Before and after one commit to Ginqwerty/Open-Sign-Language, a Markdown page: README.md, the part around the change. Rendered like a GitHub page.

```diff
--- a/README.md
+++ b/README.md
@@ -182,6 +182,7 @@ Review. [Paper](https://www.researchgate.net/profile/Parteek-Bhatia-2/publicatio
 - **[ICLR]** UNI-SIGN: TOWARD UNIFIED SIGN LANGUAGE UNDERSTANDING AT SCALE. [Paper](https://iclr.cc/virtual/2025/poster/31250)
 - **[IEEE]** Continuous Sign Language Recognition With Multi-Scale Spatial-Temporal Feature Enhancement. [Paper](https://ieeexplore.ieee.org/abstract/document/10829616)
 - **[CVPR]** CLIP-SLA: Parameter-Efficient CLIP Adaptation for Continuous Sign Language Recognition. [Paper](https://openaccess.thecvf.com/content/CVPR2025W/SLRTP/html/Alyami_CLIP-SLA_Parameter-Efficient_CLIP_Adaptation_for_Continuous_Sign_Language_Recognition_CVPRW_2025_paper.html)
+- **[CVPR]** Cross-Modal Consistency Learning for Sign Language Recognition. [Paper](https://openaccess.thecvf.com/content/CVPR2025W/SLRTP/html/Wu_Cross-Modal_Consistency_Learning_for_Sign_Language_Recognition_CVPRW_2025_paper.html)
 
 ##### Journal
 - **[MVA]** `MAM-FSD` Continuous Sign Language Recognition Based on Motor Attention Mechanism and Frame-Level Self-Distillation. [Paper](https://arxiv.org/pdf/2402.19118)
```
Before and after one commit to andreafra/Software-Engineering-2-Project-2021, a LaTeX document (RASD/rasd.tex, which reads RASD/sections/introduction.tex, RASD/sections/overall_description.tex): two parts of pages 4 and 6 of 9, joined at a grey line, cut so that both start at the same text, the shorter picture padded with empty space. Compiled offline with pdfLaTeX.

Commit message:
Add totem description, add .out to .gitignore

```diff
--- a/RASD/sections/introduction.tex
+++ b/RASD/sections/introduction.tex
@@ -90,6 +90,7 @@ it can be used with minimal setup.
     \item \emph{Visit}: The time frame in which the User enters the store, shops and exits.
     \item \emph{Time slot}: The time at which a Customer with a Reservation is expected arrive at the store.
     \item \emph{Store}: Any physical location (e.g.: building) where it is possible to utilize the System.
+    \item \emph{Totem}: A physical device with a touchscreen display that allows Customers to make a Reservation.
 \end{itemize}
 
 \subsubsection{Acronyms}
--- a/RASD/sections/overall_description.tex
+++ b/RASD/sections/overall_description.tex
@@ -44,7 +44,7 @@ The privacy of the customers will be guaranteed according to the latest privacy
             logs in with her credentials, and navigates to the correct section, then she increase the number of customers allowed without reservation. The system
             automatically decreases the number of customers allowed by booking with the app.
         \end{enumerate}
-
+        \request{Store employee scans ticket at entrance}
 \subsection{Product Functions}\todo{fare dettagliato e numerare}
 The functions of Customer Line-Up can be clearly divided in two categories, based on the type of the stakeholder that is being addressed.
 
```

□ □ □

• _WHAT YOU NEED TO DO_
Every line of the listing that holds "README" should be found and copied.

• _EXPECTED ANSWER_
Before and after one commit to Ginqwerty/Open-Sign-Language, a Markdown page: README.md, the part around the change. Rendered like a GitHub page.
--- a/README.md
+++ b/README.md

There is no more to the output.